The third and final book for the Zombie Love Month series is The Forest of Hands and Teeth by Carrie Ryan. I was originally going to read Rot & Ruin by Jonathan Maberry, but I spotted The Forest in my library and since I was short on time, I went for this one instead. It’s the story of a girl named Mary and her quest to escape the strict, isolated village of her youth and find the ocean, a place untouched by the curse of the Unconsecrated.
This book reminds me a bit of Gathering Blue in a way that I’m finding difficult to describe. It’s post-apocalyptic and the society Mary grows up in has very much regressed, but not in the way things traditionally go in zombie stories. This isn’t The Walking Dead or Warm Bodies, where militant groups form. The village in this novel is surrounded by fences to keep the zombies, known as the Unconsecrated, out. Within the safety of the fence, the Sisterhood governs the people with lessons from Scripture and the Guardians maintain the fence. Everyone else gets by as their told. There are specific seasonal celebrations and rituals, and that is the way it apparently has to be. The religious fervor of the town feels a little caricatured at times.

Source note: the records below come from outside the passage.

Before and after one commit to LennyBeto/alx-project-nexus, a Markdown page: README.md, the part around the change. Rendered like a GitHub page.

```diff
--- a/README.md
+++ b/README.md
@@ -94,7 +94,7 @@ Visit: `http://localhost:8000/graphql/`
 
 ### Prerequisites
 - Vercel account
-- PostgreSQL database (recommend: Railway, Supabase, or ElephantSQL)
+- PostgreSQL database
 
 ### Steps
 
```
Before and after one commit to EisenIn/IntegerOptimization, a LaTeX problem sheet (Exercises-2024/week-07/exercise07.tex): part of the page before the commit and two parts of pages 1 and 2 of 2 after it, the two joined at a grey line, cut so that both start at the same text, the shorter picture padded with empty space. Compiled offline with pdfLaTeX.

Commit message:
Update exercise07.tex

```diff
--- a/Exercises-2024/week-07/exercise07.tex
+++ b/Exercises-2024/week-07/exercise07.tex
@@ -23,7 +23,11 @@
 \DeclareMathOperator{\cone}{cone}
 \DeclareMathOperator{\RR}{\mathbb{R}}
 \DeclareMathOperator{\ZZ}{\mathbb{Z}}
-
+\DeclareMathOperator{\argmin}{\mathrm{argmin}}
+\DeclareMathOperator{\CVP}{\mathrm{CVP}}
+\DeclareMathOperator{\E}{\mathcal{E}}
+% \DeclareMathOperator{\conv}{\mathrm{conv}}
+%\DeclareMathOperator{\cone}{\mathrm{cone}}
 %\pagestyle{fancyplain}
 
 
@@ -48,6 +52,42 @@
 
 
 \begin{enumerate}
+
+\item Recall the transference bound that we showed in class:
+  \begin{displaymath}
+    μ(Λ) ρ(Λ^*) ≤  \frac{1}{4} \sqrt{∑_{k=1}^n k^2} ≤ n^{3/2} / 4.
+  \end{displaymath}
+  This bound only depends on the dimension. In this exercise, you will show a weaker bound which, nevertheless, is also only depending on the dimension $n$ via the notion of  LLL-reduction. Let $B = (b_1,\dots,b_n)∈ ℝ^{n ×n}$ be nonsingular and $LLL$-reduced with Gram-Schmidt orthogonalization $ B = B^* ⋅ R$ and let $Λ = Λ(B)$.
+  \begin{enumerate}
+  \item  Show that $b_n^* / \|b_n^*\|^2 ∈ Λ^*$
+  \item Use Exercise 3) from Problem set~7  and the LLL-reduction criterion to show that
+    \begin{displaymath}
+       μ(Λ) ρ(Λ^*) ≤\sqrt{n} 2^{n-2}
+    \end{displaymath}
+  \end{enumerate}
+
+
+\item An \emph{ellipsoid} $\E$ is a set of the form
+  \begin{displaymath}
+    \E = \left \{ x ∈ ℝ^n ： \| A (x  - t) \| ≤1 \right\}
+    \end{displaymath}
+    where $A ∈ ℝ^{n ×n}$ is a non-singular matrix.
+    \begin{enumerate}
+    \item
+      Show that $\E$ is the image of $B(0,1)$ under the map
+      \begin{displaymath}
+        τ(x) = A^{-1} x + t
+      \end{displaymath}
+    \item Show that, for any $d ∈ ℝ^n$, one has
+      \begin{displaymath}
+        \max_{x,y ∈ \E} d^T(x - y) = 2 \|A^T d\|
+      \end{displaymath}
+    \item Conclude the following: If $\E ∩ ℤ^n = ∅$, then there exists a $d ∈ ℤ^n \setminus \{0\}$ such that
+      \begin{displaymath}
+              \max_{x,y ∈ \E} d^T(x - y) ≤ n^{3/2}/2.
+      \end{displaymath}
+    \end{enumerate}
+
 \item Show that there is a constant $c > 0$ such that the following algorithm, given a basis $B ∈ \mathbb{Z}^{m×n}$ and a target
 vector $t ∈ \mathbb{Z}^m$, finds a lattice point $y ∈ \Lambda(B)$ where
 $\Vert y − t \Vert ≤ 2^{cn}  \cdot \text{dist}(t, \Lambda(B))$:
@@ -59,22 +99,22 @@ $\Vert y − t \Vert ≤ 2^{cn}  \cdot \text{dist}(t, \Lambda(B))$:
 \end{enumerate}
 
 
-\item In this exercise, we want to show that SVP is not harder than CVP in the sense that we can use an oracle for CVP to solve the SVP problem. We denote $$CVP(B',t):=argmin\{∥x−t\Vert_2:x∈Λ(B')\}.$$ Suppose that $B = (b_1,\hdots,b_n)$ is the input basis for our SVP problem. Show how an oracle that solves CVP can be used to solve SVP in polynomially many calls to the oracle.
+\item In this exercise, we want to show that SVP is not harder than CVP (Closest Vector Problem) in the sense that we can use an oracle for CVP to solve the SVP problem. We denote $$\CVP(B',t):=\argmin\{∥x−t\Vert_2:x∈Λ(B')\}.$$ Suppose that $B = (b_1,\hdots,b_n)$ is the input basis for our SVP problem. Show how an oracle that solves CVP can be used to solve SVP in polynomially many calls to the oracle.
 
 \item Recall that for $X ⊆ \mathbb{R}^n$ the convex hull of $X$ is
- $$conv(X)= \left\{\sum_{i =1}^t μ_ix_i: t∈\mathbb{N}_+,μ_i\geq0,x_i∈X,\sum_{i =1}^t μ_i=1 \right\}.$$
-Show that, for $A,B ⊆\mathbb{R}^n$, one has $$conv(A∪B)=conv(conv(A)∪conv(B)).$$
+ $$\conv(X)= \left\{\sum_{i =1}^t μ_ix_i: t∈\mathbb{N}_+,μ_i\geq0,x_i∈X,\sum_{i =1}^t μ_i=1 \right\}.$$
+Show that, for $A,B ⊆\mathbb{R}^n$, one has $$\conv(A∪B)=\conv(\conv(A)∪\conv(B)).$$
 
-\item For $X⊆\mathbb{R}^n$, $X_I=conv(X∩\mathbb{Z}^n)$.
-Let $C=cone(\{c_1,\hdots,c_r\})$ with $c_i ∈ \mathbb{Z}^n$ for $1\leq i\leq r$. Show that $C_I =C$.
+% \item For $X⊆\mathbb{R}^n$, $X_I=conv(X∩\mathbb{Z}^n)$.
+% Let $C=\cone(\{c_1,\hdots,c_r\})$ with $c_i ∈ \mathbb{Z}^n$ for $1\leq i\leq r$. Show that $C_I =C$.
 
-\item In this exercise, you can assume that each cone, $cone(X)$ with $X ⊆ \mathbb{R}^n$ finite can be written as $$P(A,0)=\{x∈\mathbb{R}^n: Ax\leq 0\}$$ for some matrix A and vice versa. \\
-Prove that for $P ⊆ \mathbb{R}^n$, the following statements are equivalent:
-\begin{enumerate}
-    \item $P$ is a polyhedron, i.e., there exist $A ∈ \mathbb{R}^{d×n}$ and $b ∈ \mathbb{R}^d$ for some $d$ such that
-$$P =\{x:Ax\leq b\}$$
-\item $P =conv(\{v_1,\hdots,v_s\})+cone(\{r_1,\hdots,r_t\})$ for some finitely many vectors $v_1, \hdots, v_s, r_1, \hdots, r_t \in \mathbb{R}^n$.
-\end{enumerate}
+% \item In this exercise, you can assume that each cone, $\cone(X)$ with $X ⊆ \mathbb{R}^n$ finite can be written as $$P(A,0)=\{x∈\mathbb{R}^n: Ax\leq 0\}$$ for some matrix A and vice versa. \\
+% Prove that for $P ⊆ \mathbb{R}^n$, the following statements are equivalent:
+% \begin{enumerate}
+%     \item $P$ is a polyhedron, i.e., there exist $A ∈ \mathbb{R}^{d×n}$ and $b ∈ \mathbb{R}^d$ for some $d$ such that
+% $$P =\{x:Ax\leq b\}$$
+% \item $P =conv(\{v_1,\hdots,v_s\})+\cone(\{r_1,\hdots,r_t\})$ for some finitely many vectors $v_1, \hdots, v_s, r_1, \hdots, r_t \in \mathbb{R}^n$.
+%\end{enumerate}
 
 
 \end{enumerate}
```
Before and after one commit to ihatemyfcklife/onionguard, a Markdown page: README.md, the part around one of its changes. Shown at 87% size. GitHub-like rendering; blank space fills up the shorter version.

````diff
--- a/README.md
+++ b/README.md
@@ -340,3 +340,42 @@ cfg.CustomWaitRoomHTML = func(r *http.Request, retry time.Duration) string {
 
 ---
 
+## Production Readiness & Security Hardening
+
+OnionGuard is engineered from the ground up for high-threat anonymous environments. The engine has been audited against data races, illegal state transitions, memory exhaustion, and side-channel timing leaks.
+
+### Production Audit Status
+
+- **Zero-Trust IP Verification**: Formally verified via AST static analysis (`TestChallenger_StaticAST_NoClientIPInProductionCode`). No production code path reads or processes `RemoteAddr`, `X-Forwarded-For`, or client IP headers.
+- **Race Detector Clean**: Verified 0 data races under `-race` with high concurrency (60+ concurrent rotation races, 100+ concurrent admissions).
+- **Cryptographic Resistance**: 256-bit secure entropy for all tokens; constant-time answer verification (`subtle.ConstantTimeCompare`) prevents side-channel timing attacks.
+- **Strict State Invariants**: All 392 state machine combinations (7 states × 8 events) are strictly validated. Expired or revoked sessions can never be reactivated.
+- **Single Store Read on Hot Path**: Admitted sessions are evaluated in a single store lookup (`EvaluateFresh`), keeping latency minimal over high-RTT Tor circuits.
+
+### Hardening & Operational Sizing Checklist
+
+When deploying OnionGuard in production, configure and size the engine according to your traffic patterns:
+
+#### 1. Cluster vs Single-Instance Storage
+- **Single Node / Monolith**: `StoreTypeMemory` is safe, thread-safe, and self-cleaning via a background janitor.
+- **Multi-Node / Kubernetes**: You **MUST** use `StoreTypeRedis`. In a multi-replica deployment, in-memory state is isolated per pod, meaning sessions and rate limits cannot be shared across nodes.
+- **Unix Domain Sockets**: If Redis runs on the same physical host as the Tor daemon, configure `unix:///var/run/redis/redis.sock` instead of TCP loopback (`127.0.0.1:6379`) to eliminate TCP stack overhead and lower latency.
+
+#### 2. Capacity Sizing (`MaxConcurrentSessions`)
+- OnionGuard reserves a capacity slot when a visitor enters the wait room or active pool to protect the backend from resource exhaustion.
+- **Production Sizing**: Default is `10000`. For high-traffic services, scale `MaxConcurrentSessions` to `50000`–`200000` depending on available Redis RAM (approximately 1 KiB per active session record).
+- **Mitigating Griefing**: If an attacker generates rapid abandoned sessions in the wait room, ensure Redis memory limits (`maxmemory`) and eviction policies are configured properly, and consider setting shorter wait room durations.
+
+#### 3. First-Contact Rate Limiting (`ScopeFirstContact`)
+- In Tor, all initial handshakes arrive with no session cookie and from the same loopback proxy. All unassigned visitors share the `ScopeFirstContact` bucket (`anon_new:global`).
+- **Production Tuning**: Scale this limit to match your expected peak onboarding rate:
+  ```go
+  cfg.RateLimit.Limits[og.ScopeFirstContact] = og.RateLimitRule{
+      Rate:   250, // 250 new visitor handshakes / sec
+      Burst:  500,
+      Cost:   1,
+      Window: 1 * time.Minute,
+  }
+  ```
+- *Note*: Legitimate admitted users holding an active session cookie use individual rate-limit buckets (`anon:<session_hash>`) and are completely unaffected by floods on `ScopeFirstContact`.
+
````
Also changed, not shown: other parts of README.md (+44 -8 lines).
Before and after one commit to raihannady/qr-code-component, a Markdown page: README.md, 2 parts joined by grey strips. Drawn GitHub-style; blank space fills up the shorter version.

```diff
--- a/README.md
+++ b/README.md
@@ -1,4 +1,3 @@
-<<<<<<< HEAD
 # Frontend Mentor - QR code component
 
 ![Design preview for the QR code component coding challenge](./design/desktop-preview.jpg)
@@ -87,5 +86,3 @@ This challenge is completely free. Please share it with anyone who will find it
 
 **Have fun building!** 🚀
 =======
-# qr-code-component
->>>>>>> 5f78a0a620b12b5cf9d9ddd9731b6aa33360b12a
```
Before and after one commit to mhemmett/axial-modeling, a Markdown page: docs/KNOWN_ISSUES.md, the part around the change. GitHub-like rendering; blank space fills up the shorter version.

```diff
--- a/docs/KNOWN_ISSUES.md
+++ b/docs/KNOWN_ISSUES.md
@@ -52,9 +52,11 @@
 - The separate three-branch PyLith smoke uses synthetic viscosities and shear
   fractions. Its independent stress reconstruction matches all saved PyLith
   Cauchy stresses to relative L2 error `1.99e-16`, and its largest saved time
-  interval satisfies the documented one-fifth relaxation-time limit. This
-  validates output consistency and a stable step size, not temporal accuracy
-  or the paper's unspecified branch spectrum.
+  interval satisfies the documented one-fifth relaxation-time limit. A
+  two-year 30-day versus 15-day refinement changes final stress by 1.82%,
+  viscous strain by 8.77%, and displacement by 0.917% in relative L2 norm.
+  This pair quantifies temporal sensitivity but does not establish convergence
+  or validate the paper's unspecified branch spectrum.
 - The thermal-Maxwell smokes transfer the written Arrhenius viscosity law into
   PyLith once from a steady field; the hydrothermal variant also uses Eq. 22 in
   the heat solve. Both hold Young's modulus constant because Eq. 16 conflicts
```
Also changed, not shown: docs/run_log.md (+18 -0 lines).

I think the reason I’m finding the setting difficult to describe is because it’s very vague in the novel. I’m imagining the village as comparable to pioneer settlements from late 19th century America, minus firearms–the village doesn’t seem to have any more modern weapons than crossbows. Ryan describes the Sisterhood pretty well, but I don’t have any idea, for example, what kind of clothes people wear (except that the women are in skirts), and I’m assuming the houses are wooden, one-story cottages, but there’s no description of them. What do people other than the Sisters and the Guardians do? I have no idea how long after the “Return” the novel takes place, or even what the “Return” really was. Was it when the zombies arrived? Were they the ones “Returning”? Had they shown up before? Or does “the Return” just refer to a mass conversion of human to zombie, since when a living person becomes a zombie it’s said they “returned”? They’re in a forest, but what’s the climate? They have seasons, so it’s at least temperate. What kind of forest? The kind of trees, the kind of soil, could indicate whether the ocean was near or far, and since that’s Mary’s end goal I think it’s relevant.
Having so little information about the surroundings didn’t exactly keep me from enjoying the read, but I would have liked a little more solid description. I ended up just visualizing the set from M. Night Shyamalan’s The Village.
I have no idea how old Mary is. She’s of marriageable age, but what does that mean? For late 19th century American pioneers, that could have been fifteen or sixteen years old. I do know that she’s two years past the minimum age for marriage. So is she eighteen? Or is “marriageable” eighteen, and she’s twenty now? Since this is a YA book, I assumed that she was between sixteen and eighteen, but a lot can change in those two years and her age would have been helpful for putting her emotional development into context. Sometimes she seems mature, but she is sometimes given to melodramatic moments of despair–often the same moment over and over again, actually. In some ways she’s extreme. She totally stops believing in God when her mother dies, and only later wonders if God might be different than the Sisterhood told her. She has a bit of an obsessive personality, allowing people or ideas to consume her thoughts. She seems to latch onto each new thing as though it is the one thing capable of making her happy, only to find that it’s never enough.
Mary is not exactly likable, but that being said, I enjoyed her as a narrator. I can’t say that I care too much about her, but she also didn’t really annoy me, and I did find her interesting enough to read to the end. The book is very, very centered on her. I hardly was able to get a sense of the other main characters because Mary was so focused on herself. As a reader, I’m sad that the other characters weren’t very fleshed out, but since Mary learns a lot of hard lessons, particularly about her own selfishness and egocentricity, I think the first-person narration really served that purpose.
The author left a lot of questions hanging, and while it didn’t exactly impede my enjoyment of the book, I definitely didn’t feel as pulled-in as I would have with more world-building. Though this is, theoretically, a book about zombies, it felt totally disconnected from any zombie apocalypse because I had no idea where it fell in the apocalypse timeline. This is apparently the first in a series, so perhaps all of this gets expanded, but I’d be way more interested in reading further books if there had been more establishing description in this first one. As it stands right now, I’m not intrigued enough to continue. In some ways, I think that this book takes interesting turns away from typical zombie stories, but in other ways I feel like those turns don’t 100% work. Also, lots of Things are Capitalized (the Fast One! oooo, ahhhh), which got annoying after a while. Still, this is an enjoyable enough book, and a quick read.
Rating: 3/5 stars.
Recommended for: People who commit to a whole series before they start the first book.